Report every line of the data that includes "roomNumber".

(Modification records)
☆ ☆ ☆ ☆
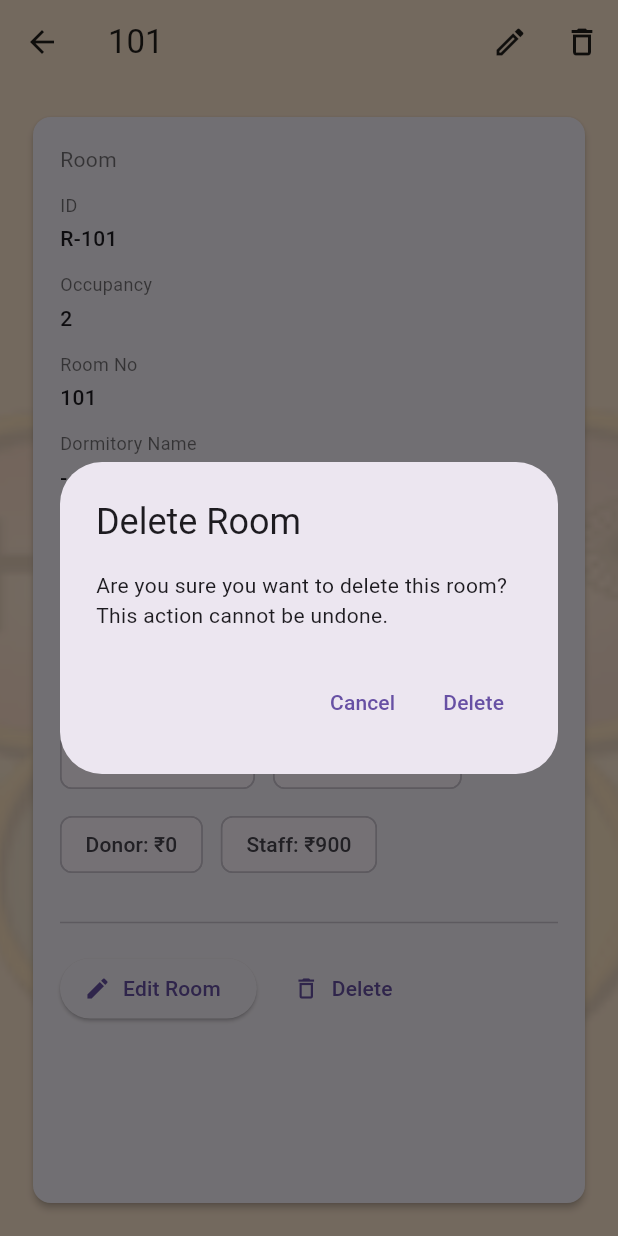
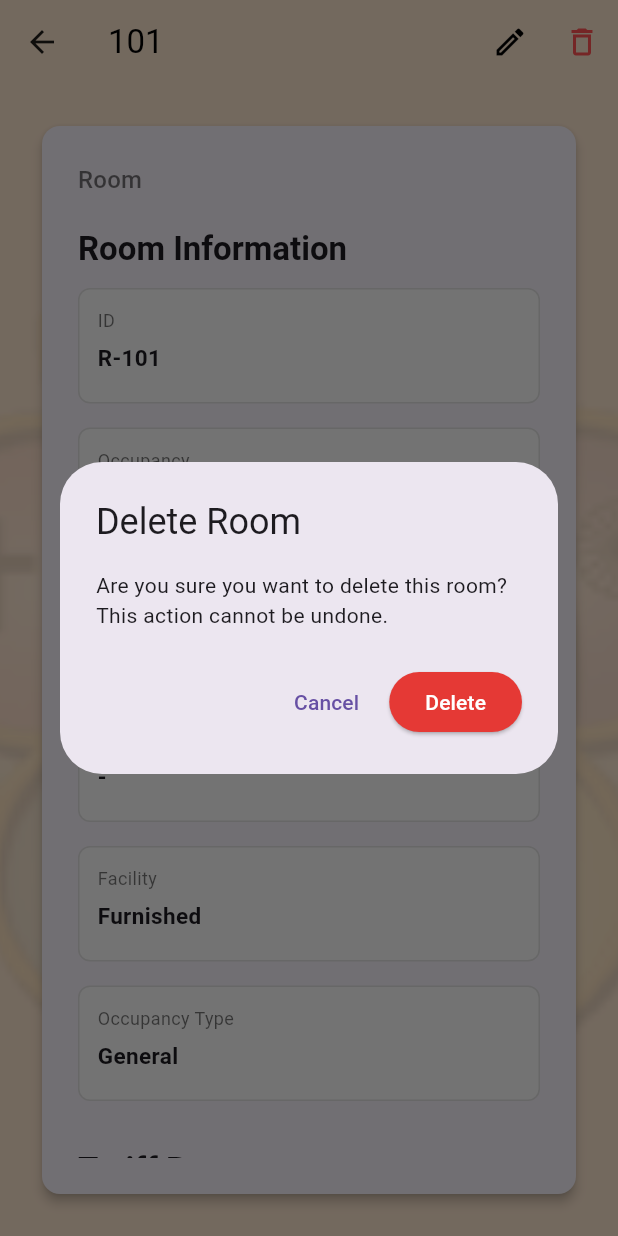
Before and after one commit to dhananjayhareesh/accomodation, a Flutter app: the RoomDetailsPage screen opened directly with sample values from the repository, after a tap on the "delete outline" icon, on a phone screen of 412 x 824 dp. Run offline on Flutter 3.47's test engine with Material 3 defaults, Android fonts, the phone set to English and light mode, and no system bars; our stand-ins replace fl_chart, get.

Commit message:
room module ui done

```diff
--- a/lib/features/side_panel/super_admin/view/room_details.dart
+++ b/lib/features/side_panel/super_admin/view/room_details.dart
@@ -1,4 +1,4 @@
-// ---------- ROOM DETAILS PAGE ----------
+// ---------- ROOM DETAILS PAGE (Responsive & Professional) ----------
 import 'package:accomodation_admin/features/side_panel/super_admin/view/edit_room.dart';
 import 'package:accomodation_admin/features/side_panel/super_admin/view/room_list.dart';
 import 'package:accomodation_admin/widgets/custom_scafold.dart';
@@ -27,7 +27,6 @@ class RoomDetailsPage extends StatelessWidget {
       );
 
       if (edited != null) {
-        // send back to parent
         onSave?.call(edited);
         Navigator.of(context).pop(edited);
       }
@@ -44,7 +43,11 @@ class RoomDetailsPage extends StatelessWidget {
             TextButton(
                 onPressed: () => Navigator.pop(context, false),
                 child: const Text('Cancel')),
-            TextButton(
+            ElevatedButton(
+                style: ElevatedButton.styleFrom(
+                  backgroundColor: Colors.red.shade600,
+                  foregroundColor: Colors.white,
+                ),
                 onPressed: () => Navigator.pop(context, true),
                 child: const Text('Delete')),
           ],
@@ -53,91 +56,139 @@ class RoomDetailsPage extends StatelessWidget {
 
       if (ok == true) {
         onDelete?.call();
-        Navigator.of(context).pop(); // close details
+        Navigator.of(context).pop();
       }
     }
 
     return CustomScaffold(
       appBar: AppBar(
-        title: Text(room.type == RoomType.DormWithoutBed
+        title: Text(
+          room.type == RoomType.DormWithoutBed
               ? (room.dormName ?? 'Dormitory')
-            : (room.roomNumber ?? room.id)),
+              : (room.roomNumber ?? room.id),
+          style: TextStyle(color: Colors.black),
+        ),
+        elevation: 0,
         backgroundColor: const Color(0xFFFBE4CD),
         foregroundColor: Colors.black87,
-        elevation: 0,
         actions: [
           IconButton(
             tooltip: 'Edit',
             onPressed: _openEdit,
-            icon: const Icon(Icons.edit_outlined),
+            icon: const Icon(
+              Icons.edit_outlined,
+              color: Colors.black,
+            ),
           ),
           IconButton(
             tooltip: 'Delete',
             onPressed: _confirmDelete,
-            icon: const Icon(Icons.delete_outline),
+            icon: const Icon(Icons.delete_outline, color: Colors.redAccent),
           ),
         ],
       ),
-      body: Padding(
-        padding: const EdgeInsets.all(18.0),
+      body: LayoutBuilder(
+        builder: (context, constraints) {
+          bool isWide = constraints.maxWidth > 800;
+
+          return Center(
+            child: ConstrainedBox(
+              constraints: const BoxConstraints(maxWidth: 1200),
+              child: Padding(
+                padding: const EdgeInsets.all(24.0),
                 child: Card(
-          elevation: 2,
-          shape:
-              RoundedRectangleBorder(borderRadius: BorderRadius.circular(12)),
+                  elevation: 3,
+                  shape: RoundedRectangleBorder(
+                      borderRadius: BorderRadius.circular(12)),
                   child: Padding(
-            padding: const EdgeInsets.all(18.0),
+                    padding: const EdgeInsets.all(24.0),
                     child: SingleChildScrollView(
                       child: Column(
                         crossAxisAlignment: CrossAxisAlignment.start,
                         children: [
+                          // Room Type Header
                           Text(
                             roomTypeToString(room.type),
-                    style: const TextStyle(fontSize: 14, color: Colors.black54),
+                            style: Theme.of(context)
+                                .textTheme
+                                .titleMedium
+                                ?.copyWith(color: Colors.black54),
                           ),
+                          const SizedBox(height: 20),
+
+                          // ------- Room Details -------
+                          Text("Room Information",
+                              style: Theme.of(context)
+                                  .textTheme
+                                  .titleLarge
+                                  ?.copyWith(fontWeight: FontWeight.bold)),
                           const SizedBox(height: 12),
-                  Wrap(
-                    spacing: 12,
-                    runSpacing: 12,
+
+                          GridView.count(
+                            shrinkWrap: true,
+                            physics: const NeverScrollableScrollPhysics(),
+                            crossAxisCount: isWide ? 3 : 1,
+                            crossAxisSpacing: 16,
+                            mainAxisSpacing: 16,
+                            childAspectRatio: isWide ? 3.5 : 4,
                             children: [
                               _detailTile('ID', room.id),
                               _detailTile('Occupancy', '${room.noOfPeople}'),
                               _detailTile('Room No', room.roomNumber ?? '-'),
-                      _detailTile('Dormitory Name', room.dormName ?? '-'),
+                              _detailTile(
+                                  'Dormitory Name', room.dormName ?? '-'),
                               _detailTile('Facility', room.roomFacility ?? '-'),
-                      _detailTile('Occupancy Type', room.occupancyType ?? '-'),
+                              _detailTile(
+                                  'Occupancy Type', room.occupancyType ?? '-'),
                             ],
                           ),
-                  const SizedBox(height: 18),
-                  const Text('Tariff Rates',
-                      style:
-                          TextStyle(fontSize: 16, fontWeight: FontWeight.w600)),
-                  const SizedBox(height: 8),
-                  Wrap(
-                    spacing: 12,
-                    runSpacing: 8,
+
+                          const SizedBox(height: 32),
+
+                          // ------- Tariff Section -------
+                          Text("Tariff Rates",
+                              style: Theme.of(context)
+                                  .textTheme
+                                  .titleLarge
+                                  ?.copyWith(fontWeight: FontWeight.bold)),
+                          const SizedBox(height: 12),
+
+                          Table(
+                            border: TableBorder.all(
+                                color: Colors.grey.shade300, width: 1),
+                            columnWidths: const {
+                              0: FlexColumnWidth(2),
+                              1: FlexColumnWidth(3),
+                            },
                             children: [
-                      _tariffChip('General', room.tariff.general),
-                      _tariffChip('Allotee', room.tariff.allotee),
-                      _tariffChip('Donor', room.tariff.donor),
-                      _tariffChip('Staff', room.tariff.staff),
+                              _tariffRow('General', room.tariff.general),
+                              _tariffRow('Allotee', room.tariff.allotee),
+                              _tariffRow('Donor', room.tariff.donor),
+                              _tariffRow('Staff', room.tariff.staff),
                             ],
                           ),
+
+                          const SizedBox(height: 40),
+                          const Divider(),
                           const SizedBox(height: 20),
-                  const Divider(),
-                  const SizedBox(height: 12),
+
+                          // ------- Action Buttons -------
                           Row(
+                            mainAxisAlignment: MainAxisAlignment.end,
                             children: [
+                              OutlinedButton.icon(
+                                onPressed: _confirmDelete,
+                                icon: const Icon(Icons.delete_outline,
+                                    color: Colors.redAccent),
+                                label: const Text("Delete",
+                                    style: TextStyle(color: Colors.redAccent)),
+                              ),
+                              const SizedBox(width: 16),
                               ElevatedButton.icon(
                                 onPressed: _openEdit,
                                 icon: const Icon(Icons.edit),
-                        label: const Text('Edit Room'),
+                                label: const Text("Edit Room"),
                               ),
-                      const SizedBox(width: 12),
-                      TextButton.icon(
-                        onPressed: _confirmDelete,
-                        icon: const Icon(Icons.delete_outline),
-                        label: const Text('Delete'),
-                      )
                             ],
                           )
                         ],
@@ -146,30 +197,53 @@ class RoomDetailsPage extends StatelessWidget {
                   ),
                 ),
               ),
+            ),
+          );
+        },
+      ),
     );
   }
 
   Widget _detailTile(String title, String value) {
-    return SizedBox(
-      width: 220,
+    return Container(
+      padding: const EdgeInsets.all(12),
+      decoration: BoxDecoration(
+        color: Colors.grey.shade50,
+        borderRadius: BorderRadius.circular(8),
+        border: Border.all(color: Colors.grey.shade300),
+      ),
       child: Column(
         crossAxisAlignment: CrossAxisAlignment.start,
         children: [
           Text(title,
               style: const TextStyle(color: Colors.black54, fontSize: 12)),
-          const SizedBox(height: 4),
+          const SizedBox(height: 6),
           Text(value,
               style:
-                  const TextStyle(fontSize: 14, fontWeight: FontWeight.w500)),
+                  const TextStyle(fontSize: 15, fontWeight: FontWeight.w600)),
         ],
       ),
     );
   }
 
-  Widget _tariffChip(String label, double? value) {
-    return Chip(
-      label: Text(
-          '$label: ${value == null ? "-" : "₹${value.toStringAsFixed(0)}"}'),
+  TableRow _tariffRow(String label, double? value) {
+    return TableRow(
+      decoration: BoxDecoration(
+        color: Colors.grey.shade50,
+      ),
+      children: [
+        Padding(
+          padding: const EdgeInsets.all(12.0),
+          child: Text(label,
+              style: const TextStyle(
+                  fontWeight: FontWeight.w600, color: Colors.black87)),
+        ),
+        Padding(
+          padding: const EdgeInsets.all(12.0),
+          child: Text(value == null ? "-" : "₹${value.toStringAsFixed(0)}",
+              style: const TextStyle(fontSize: 15)),
+        ),
+      ],
     );
   }
 }
```
Lines whose indentation alone changed are shown as unchanged.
☆ ☆ ☆ ☆
# Task output
-            : (room.roomNumber ?? room.id)),
+              : (room.roomNumber ?? room.id),
                               _detailTile('Room No', room.roomNumber ?? '-'),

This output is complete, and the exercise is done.